By Ellen Knickmeyer
Washington Post Foreign Service
Sunday, October 28, 2007
SIRTE, Libya, Oct. 27 -- International envoys tried Saturday to show that peace efforts for Darfur were still on track despite the growing chaos there, opening new peace talks even in the face of a rebel boycott.
The partial refusal to attend left young and unknown rebel fighters with their faces hidden behind swaths of military-camouflage cloth filling some of the negotiating seats that envoys had intended for top leaders of the more than a dozen rebel movements now fighting in Darfur.
Libyan leader Moammar Gaddafi hosted the U.N.- and African Union-backed conference just four years after the United Nations lifted sanctions against his country for alleged acts of terror.
Libya's agreement to hold the talks in Gaddafi's home town of Sirte on the country's scrubby coast, and the participation of other Mideast envoys, had signaled increasing Arab involvement in efforts to end the violence in Darfur.
But Gaddafi's opening remarks only underscored the sense that the talks were getting off to a troubled start. The best thing that foreign peacemakers and peacekeeping troops could do for Darfur was stay out of it, Gaddafi told an audience that included envoys from the United States, European Union, China and more than 10 other countries and blocs.
"I would have preferred that this conference be the last attempt by the international community to settle this conflict and let the people of Sudan settle it themselves," Gaddafi said in a slow, sonorous 48-minute monologue that went through two shifts of interpreters. While he spoke, the U.N. envoy for Darfur, Jan Eliasson, on the dais next to Gaddafi, stared at his watch and then wrenched it around and around on his wrist.
"I always say, 'Leave this problem to its own people,' " Gaddafi said. "We have nothing to do with this. It's none of our business."
Fighters from African rebel tribes in Darfur are battling troops from Sudan's predominantly Arab government and its allied militias.
The conflict is estimated to have killed 450,000 people through disease, hunger and violence since 2003. Attacks have driven another 2.5 million people from their homes in Darfur.

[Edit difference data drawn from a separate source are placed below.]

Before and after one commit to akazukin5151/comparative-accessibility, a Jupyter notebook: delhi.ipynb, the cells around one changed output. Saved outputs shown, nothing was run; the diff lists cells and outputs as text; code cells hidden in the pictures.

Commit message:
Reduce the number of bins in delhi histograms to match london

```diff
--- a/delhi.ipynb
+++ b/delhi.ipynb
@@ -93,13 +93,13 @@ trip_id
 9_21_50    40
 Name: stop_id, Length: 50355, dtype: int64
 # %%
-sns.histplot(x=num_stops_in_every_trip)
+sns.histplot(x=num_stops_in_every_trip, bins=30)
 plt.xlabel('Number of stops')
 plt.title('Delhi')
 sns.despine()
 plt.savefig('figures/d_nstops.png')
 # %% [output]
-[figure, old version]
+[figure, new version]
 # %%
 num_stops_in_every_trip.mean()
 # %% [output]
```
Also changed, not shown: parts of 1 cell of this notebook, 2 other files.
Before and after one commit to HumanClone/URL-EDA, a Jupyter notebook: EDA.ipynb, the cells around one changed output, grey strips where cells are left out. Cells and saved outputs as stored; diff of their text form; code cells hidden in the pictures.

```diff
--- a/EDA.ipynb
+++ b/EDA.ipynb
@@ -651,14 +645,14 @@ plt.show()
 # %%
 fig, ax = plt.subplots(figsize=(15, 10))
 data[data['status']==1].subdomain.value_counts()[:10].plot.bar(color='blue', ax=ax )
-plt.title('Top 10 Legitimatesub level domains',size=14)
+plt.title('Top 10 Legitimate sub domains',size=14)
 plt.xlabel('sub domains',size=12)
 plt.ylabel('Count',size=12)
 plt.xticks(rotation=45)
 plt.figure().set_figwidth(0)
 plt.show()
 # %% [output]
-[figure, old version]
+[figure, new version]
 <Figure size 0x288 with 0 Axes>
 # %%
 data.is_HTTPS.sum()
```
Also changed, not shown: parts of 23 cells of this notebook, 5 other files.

A 2006 power-sharing deal brokered by African and international envoys has collapsed. The three rebel movements that took part in those talks have splintered into 13. Rebel groups are fighting among themselves, as are Darfur's Arab tribes, and both sides are attacking civilians.
One rebel faction overran a camp of A.U. peacekeepers last month, killing 10 soldiers.
The United Nations and African Union are scheduled to send 26,000 troops to Darfur in January in response to steady international pressure for peace in the western Sudan region.
Mediators are eager to calm Darfur before the peacekeepers are deployed. Envoys announced the Sirte talks in September.
Rebel leaders gave varying reasons for their boycott: that rebels should resolve differences among themselves before negotiating with Sudan's government, or that the talks should not have started before deployment of the peacekeepers.
Refusal to attend talks "itself could be an act of violence," A.U. Chairman Alpha Oumar Konare warned at the opening Saturday.
Mediators had pressed both sides to declare a cease-fire during the talks. The Sudanese government team obliged Saturday, promising a unilateral cease-fire. Rebels at the talks promised only to consider a truce.
The combatants have announced dozens of cease-fires in the past, only to resume fighting, said Andrew S. Natsios, the U.S. special envoy for Sudan.
The United States, which is spending $600 million a year for humanitarian aid in Darfur, might impose sanctions on the rebels or Sudan's government if either side resumes fighting, Natsios said.
"We are prepared . . . to hold all parties to their cease-fire agreement," he told delegates.
Negotiators and rebels at the talks said they hoped that more prominent rebel leaders would join the talks in coming days, when the negotiations are to break into smaller workshops on security and other issues.
Natsios said it would take "not years, but months" to reach any agreement.